The puzzle is why, what were the clues, how did she contribute or how could she have prevented it — guilty concerns of a bereaved survivor, complicated by the homosexuality that, in the case of her father, Bruce (fully realized by Robert Petkoff), dare not speak its name.
What buoys the show, and disarms the viewer, is the ways it captures Bruce’s intellect and charm as well as his pedantry, narcissism and anguish; family life that included love and conviviality as well as dark secrets. The grade-school-age Alison (delightful Carly Gold, alternating in the role with Jadyn Schwartz) and her two brothers romp through a gallows-humor TV commercial for their “fun home” — an ornate Victorian funeral parlor. (In David Zinn’s set, it functions as both a sketchy concept and a garish shrine to Bruce’s antiques addiction.)

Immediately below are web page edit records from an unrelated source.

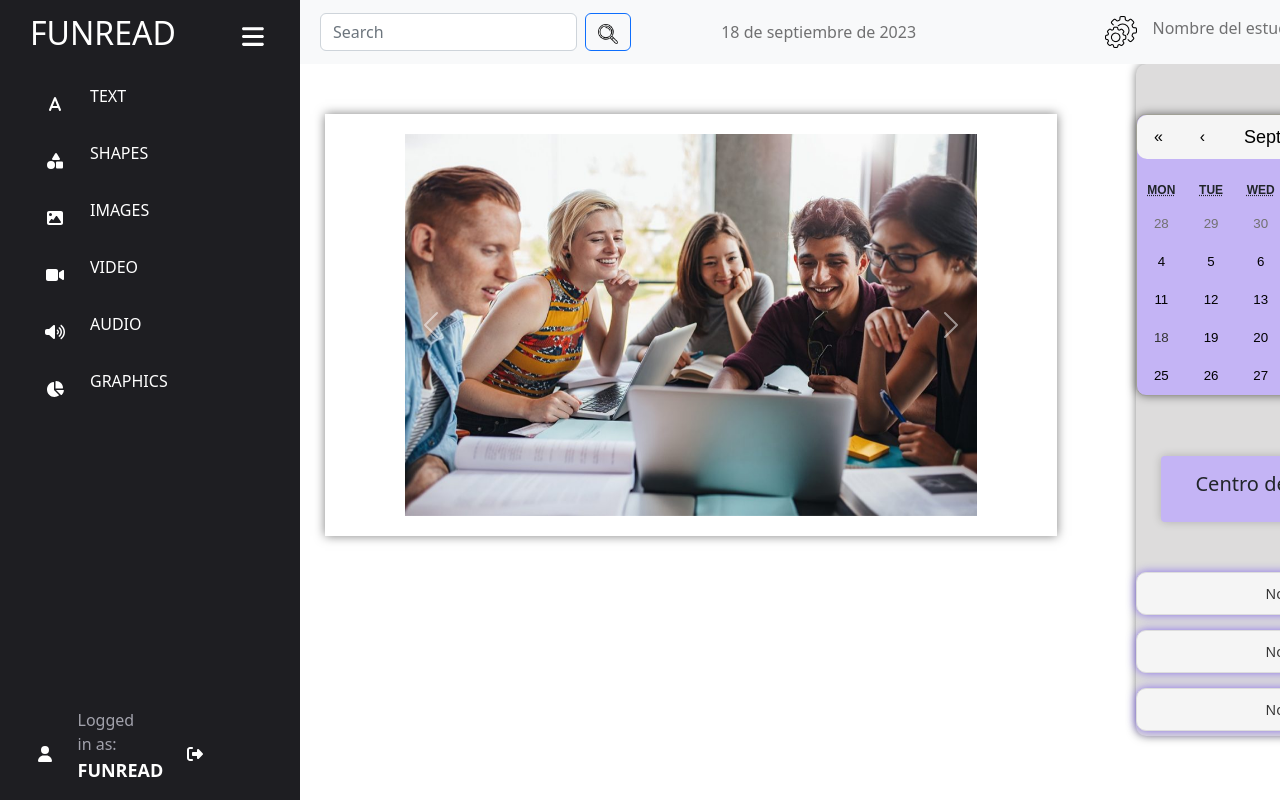
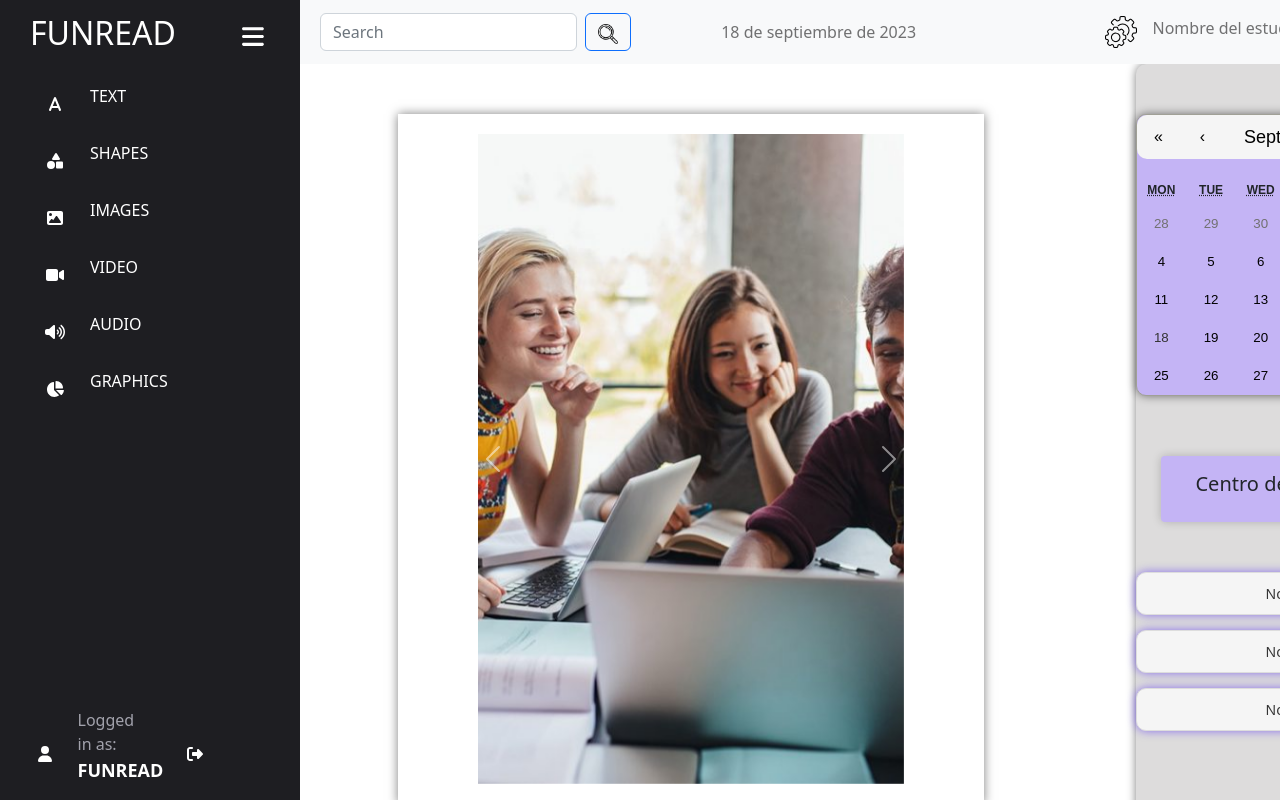
Before and after one commit to Funread/funread, a React (Create React App) app in the folder frontend/: page /POC-FR-149 in a window 1280 px wide. Built offline with nearby package versions, Linux system fonts and the light colour scheme.

Commit message:
carousel

```diff
--- a/frontend/src/Components/Shared/Carousel/Carousel.css
+++ b/frontend/src/Components/Shared/Carousel/Carousel.css
@@ -1,12 +1,13 @@
 .carousel-container {
-  margin-left: 100px;
   margin: 100px auto;
   box-shadow: 0px 0px 10px rgba(0, 0, 0, 0.5);
+  width: 80%;
 }
 
 .carousel-inner img {
-  height: auto;
+  height: 650px;
   width: 100%;
+  object-fit: cover;
   display: block;
 }
 
```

In the mock-ad number, “Come to the Fun Home,” and in the Partridge Family-style opener “Welcome to our House on Maple Avenue,” Tesori concocts frothy tunes from midcentury pop culture steeped in manufactured innocence. But the score is character-driven, therefore eclectic. During the baroque strains of “Helen’s Etude,” Bruce seduces an ex-student in the parlor while Alison’s long-suffering mother, Helen (Susan Moniz), practices piano nearby. (She deserves a memoir of her own.)
The soaring “Ring of Keys” is a Sondheimian swell of self-discovery as the youngest Alison is drawn to a butch delivery woman. Yet the wittiest, most ecstatic tune in this vein is “Changing My Major.” Here, Abby Corrigan, utterly convincing as college-age Alison, blossoms before us from a bookish, bound-up kid into a young adult owning her sexual feelings for another woman for the first time. This leads to a bittersweet coming out to her parents, momentous in unexpected ways.
The music, particularly its lush, lyrical and finally tragic elements, is expertly arranged for a chamber orchestra which is (awkwardly and unnecessarily) partially visible onstage. That’s a small glitch, in a musical that does what the best intimate memoirs do: Plunge us into someone’s complicated life, and spur us to reconsider our own complicated back stories.